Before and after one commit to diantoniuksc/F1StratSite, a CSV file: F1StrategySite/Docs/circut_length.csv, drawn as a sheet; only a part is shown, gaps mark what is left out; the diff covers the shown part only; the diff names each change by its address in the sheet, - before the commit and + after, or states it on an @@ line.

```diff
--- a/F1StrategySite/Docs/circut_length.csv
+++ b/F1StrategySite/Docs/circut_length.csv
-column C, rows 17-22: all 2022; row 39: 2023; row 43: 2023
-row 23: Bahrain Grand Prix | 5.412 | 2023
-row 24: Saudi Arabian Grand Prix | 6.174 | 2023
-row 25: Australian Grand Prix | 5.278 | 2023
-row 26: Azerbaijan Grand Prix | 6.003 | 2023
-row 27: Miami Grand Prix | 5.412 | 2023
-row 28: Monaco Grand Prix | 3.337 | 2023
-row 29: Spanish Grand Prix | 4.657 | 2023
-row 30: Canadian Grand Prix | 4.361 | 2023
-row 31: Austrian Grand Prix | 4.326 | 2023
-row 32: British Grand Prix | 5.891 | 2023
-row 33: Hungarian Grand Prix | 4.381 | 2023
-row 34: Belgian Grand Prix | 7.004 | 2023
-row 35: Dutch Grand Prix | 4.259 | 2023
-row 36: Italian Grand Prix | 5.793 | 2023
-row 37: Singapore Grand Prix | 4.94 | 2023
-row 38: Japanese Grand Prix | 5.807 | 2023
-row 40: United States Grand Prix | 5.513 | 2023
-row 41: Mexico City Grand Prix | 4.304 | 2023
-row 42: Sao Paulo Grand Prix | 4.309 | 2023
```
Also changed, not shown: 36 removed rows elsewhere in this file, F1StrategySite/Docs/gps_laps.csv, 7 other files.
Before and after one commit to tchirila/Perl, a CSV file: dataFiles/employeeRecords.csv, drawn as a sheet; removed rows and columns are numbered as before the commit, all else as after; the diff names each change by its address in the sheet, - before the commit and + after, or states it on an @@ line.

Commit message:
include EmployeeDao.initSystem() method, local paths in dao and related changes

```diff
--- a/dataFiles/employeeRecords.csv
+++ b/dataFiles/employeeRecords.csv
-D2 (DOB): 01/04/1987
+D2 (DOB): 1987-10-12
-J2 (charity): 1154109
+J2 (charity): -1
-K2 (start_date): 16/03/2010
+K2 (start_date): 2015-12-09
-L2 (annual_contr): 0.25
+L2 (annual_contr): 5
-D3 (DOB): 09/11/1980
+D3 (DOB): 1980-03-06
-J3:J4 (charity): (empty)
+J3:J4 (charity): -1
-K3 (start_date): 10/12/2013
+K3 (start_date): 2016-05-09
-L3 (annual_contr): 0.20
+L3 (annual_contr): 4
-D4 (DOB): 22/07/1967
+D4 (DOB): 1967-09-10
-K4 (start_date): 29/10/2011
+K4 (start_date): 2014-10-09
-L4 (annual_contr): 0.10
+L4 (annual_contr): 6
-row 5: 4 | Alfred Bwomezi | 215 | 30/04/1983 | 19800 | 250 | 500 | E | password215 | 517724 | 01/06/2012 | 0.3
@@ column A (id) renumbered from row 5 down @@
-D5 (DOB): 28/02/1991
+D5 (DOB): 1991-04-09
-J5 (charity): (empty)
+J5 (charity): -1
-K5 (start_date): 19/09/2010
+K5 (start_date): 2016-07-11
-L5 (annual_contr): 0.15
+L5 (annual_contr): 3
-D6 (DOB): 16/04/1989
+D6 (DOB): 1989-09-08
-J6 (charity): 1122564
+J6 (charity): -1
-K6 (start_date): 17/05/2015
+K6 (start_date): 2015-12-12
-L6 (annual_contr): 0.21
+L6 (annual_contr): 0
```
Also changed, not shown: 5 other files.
——
- [Problem to solve]:
Check the listing above for lines containing the string "charity", and copy each one.

- [Solution for this exercise]:
-J2 (charity): 1154109
+J2 (charity): -1
-J3:J4 (charity): (empty)
+J3:J4 (charity): -1
-J5 (charity): (empty)
+J5 (charity): -1
-J6 (charity): 1122564
+J6 (charity): -1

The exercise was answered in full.